▶ [Requirement]:
Each line of the data below that carries the word "html" needs to be copied.

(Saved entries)

######

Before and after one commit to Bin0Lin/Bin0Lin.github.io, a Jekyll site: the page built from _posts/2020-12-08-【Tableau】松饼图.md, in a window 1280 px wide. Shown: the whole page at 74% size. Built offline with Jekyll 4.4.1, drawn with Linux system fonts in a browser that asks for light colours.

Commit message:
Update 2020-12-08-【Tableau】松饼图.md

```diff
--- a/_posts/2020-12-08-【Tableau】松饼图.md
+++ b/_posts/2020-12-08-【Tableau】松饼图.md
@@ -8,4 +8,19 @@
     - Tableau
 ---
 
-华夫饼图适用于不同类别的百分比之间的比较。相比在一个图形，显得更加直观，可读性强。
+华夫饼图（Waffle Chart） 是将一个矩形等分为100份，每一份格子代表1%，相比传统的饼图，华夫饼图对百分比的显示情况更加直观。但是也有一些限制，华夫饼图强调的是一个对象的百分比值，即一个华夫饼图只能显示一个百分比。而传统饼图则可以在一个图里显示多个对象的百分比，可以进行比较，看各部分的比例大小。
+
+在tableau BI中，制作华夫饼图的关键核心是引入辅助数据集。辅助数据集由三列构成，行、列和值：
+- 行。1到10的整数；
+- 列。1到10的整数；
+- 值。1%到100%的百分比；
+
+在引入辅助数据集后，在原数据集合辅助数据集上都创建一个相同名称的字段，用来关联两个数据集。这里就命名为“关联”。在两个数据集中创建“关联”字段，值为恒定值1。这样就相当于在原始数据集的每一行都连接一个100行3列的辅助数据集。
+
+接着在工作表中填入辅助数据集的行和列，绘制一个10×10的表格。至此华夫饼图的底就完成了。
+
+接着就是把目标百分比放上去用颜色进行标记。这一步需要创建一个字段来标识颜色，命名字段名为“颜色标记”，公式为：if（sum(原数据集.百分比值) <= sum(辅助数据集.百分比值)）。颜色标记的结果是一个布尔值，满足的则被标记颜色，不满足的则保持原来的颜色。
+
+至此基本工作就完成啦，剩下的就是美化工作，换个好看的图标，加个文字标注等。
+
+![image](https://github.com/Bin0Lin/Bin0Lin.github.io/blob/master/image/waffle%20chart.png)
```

######

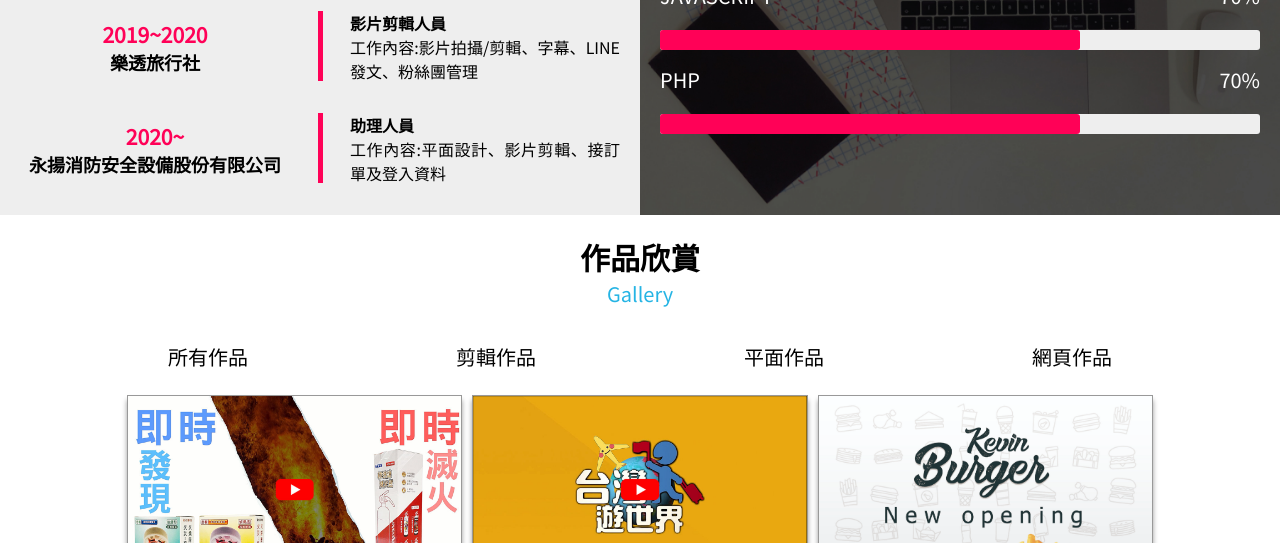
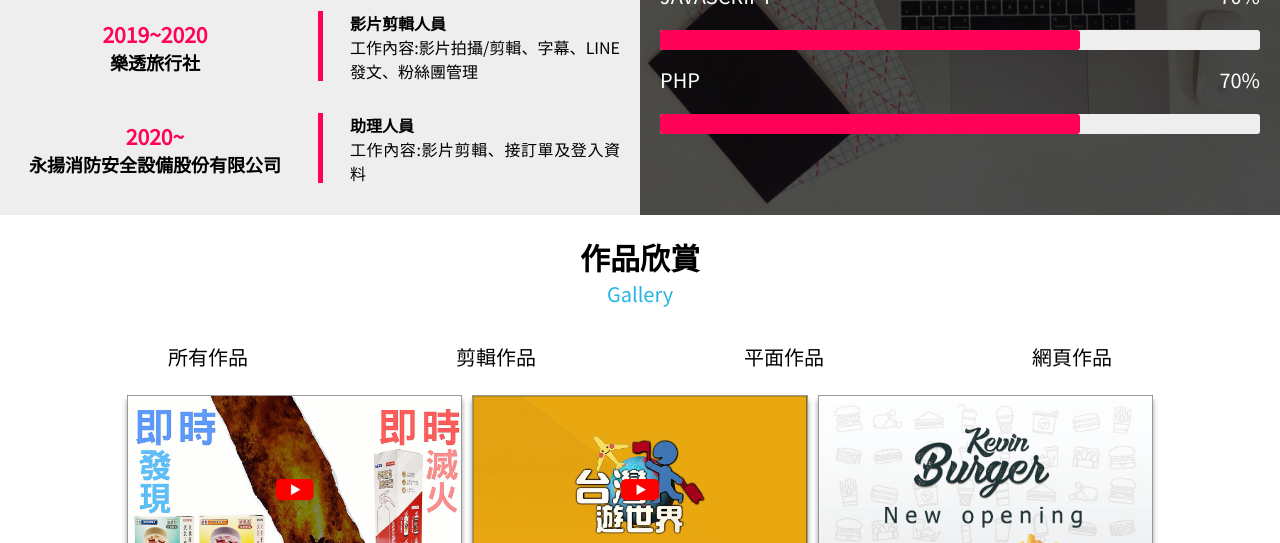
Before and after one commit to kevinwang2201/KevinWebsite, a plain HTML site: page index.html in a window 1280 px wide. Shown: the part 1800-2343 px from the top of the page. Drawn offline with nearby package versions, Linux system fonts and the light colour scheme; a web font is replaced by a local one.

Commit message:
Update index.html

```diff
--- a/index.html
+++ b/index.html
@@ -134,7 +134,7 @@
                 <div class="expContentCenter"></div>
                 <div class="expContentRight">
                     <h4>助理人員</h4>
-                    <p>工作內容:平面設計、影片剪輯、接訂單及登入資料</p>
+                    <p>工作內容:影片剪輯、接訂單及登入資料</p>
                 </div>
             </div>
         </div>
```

######

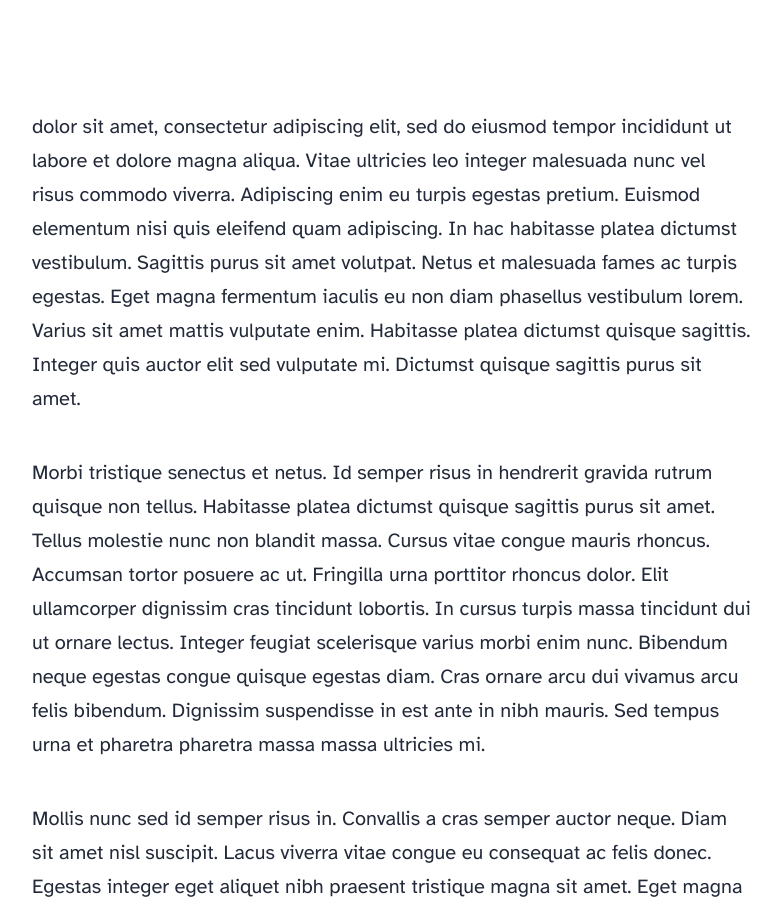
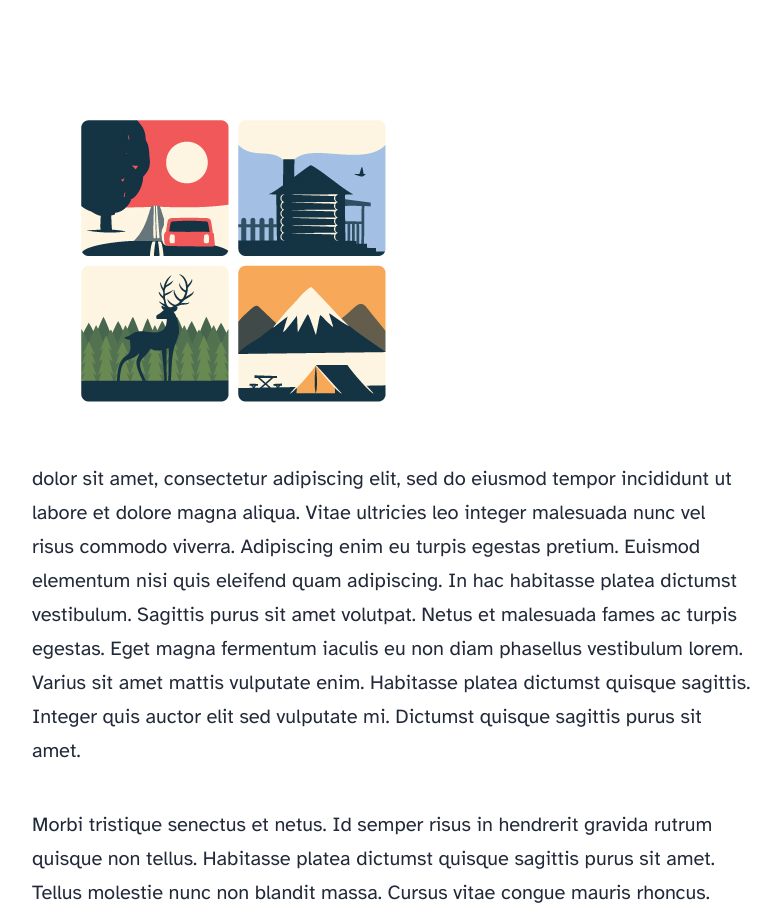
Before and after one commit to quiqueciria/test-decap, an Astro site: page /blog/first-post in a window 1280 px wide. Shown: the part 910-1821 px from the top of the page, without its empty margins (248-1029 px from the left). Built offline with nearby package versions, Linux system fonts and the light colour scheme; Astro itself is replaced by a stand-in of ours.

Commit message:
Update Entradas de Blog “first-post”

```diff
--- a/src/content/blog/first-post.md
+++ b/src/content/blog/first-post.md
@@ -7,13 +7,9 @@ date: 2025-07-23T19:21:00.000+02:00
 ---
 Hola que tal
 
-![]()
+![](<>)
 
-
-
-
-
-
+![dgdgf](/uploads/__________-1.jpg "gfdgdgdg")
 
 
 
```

######

▶ [Answer below]:
Before and after one commit to kevinwang2201/KevinWebsite, a plain HTML site: page index.html in a window 1280 px wide. Shown: the part 1800-2343 px from the top of the page. Drawn offline with nearby package versions, Linux system fonts and the light colour scheme; a web font is replaced by a local one.
Update index.html
--- a/index.html
+++ b/index.html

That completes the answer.